(Please note I have very little expertise or knowledge of pharmaceutical products. My vice is financial analysis. For more detailed information on Gilead products you should read up some of the articles of the Seeking Alpha contributor, DoctorX, as part of your research into Gilead).

Another crucial observation is the exposure of the Revenue platform to 2 products:

  • 2015 Harvoni Sales $14B (44%)
  • 2015 Sovaldi Sales $5B (16%)
  • 2015 Total Sales $32B

But remember that GILD has a market cap of $125B. If GILD generated $12.5B (or 10%) Free cashflow then I would probably still think it's reasonable value and this is probably how the market is valuing the stock.

Looking at Free Cashflow history we can note the following:

  • 2015 $20B
  • 2014 $13B
  • 2013 $3B
  • 2012 $3B

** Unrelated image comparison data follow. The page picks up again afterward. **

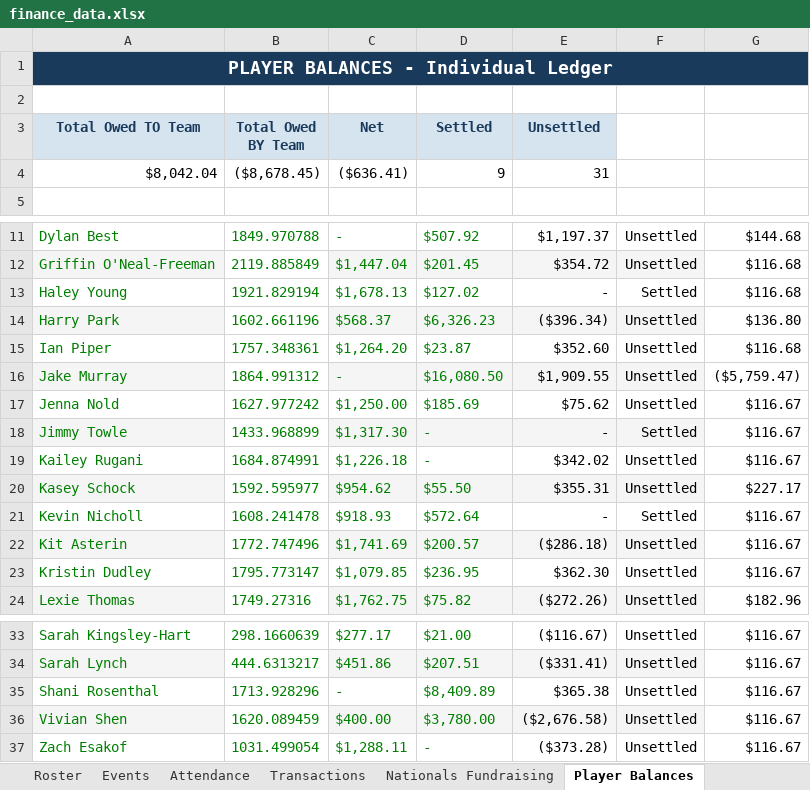
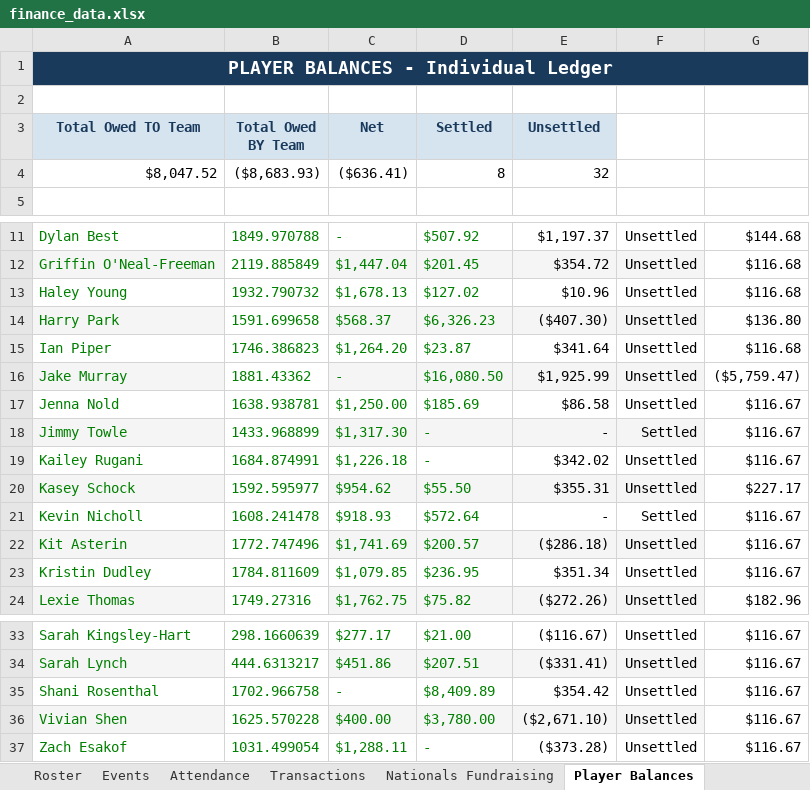
Before and after one commit to jakepmurray/port-finances-26, an Excel workbook: finance_data.xlsx, sheet Player Balances, drawn as a sheet; only a part is shown, gaps mark what is left out; values as stored, in another font and other column widths than the file's, no borders; charts and pictures not drawn; removed rows and columns are numbered as before the commit, all else as after; the diff names each change by its address in the sheet, - before the commit and + after, or states it on an @@ line.

Commit message:
Reassign UltiPhotos costs: opt-outs to $0, extras to Haley, Jenna, Vivian, and Jake
Harry, Ian, Kristin, and Shani no longer pay. Extra photos go to the people who selected them; Jake covers Kasey's team photo. Charge rows plus an offset keep the $285 total without double-counting Out.

```diff
--- a/finance_data.xlsx (sheet Player Balances)
+++ b/finance_data.xlsx (sheet Player Balances)
-row 4: $8,042.04 | ($8,678.45) | ($636.41) | 9 | 31
+row 4: $8,047.52 | ($8,683.93) | ($636.41) | 8 | 32
-B13 (Total Owed BY Team): 1921.829194
+B13 (Total Owed BY Team): 1932.790732
-E13 (Unsettled): -
+E13 (Unsettled): $10.96
-F13: Settled
+F13: Unsettled
-B14 (Total Owed BY Team): 1602.661196
+B14 (Total Owed BY Team): 1591.699658
-E14 (Unsettled): ($396.34)
+E14 (Unsettled): ($407.30)
-B15 (Total Owed BY Team): 1757.348361
+B15 (Total Owed BY Team): 1746.386823
-E15 (Unsettled): $352.60
+E15 (Unsettled): $341.64
-B16 (Total Owed BY Team): 1864.991312
+B16 (Total Owed BY Team): 1881.43362
-E16 (Unsettled): $1,909.55
+E16 (Unsettled): $1,925.99
-B17 (Total Owed BY Team): 1627.977242
+B17 (Total Owed BY Team): 1638.938781
-E17 (Unsettled): $75.62
+E17 (Unsettled): $86.58
-B23 (Total Owed BY Team): 1795.773147
+B23 (Total Owed BY Team): 1784.811609
-E23 (Unsettled): $362.30
+E23 (Unsettled): $351.34
-B35 (Total Owed BY Team): 1713.928296
+B35 (Total Owed BY Team): 1702.966758
-E35 (Unsettled): $365.38
+E35 (Unsettled): $354.42
-B36 (Total Owed BY Team): 1620.089459
+B36 (Total Owed BY Team): 1625.570228
-E36 (Unsettled): ($2,676.58)
+E36 (Unsettled): ($2,671.10)
```
Also changed, not shown: sheet Attendance, sheet Transactions, sheet Roster, formulas that keep their value.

I am not fully convinced that Gilead can grow free cashflow any further but that isn't baked into the valuation at the moment. In fact, I think the market is baking in a 40% FCF decline into the stock.

Whilst the 12% combined buyback and dividend yield is welcome. One must keep in mind that only 2% of this is cash. For the buyback to have value the share price must increase from where it is now: $89. As I believe the market is valuing the stock on $12.5B of Free cashflow Gilead management just needs to convince the market that the Free Cashflow is really $15B-$20B for the long haul. If this happens then there will be big upside in Gilead.

Converting the Gilead pipeline into revenue generating franchises that can broaden the revenue base is one way to convince the market that Gilead is capable of generating $15-$20B year-in year-out. Gilead has over 10 products in Phase 3 development but I have no view on the possible sales these products may generate.

Gilead can also broaden its revenue platform by acquiring another company. Gilead has $25B in the bank to do this and cash is very valuable if we get a prolonged bear market with a US Presidential race focused on cheaper drug pricing.

Conclusion

I like Gilead at these levels. I like Cisco too. I want to look at Apple and a few other stocks before making a decision on what I do.

The background storm of the markets is helping me to be patient.

Disclosure: I/we have no positions in any stocks mentioned, and no plans to initiate any positions within the next 72 hours.

I wrote this article myself, and it expresses my own opinions. I am not receiving compensation for it (other than from Seeking Alpha). I have no business relationship with any company whose stock is mentioned in this article.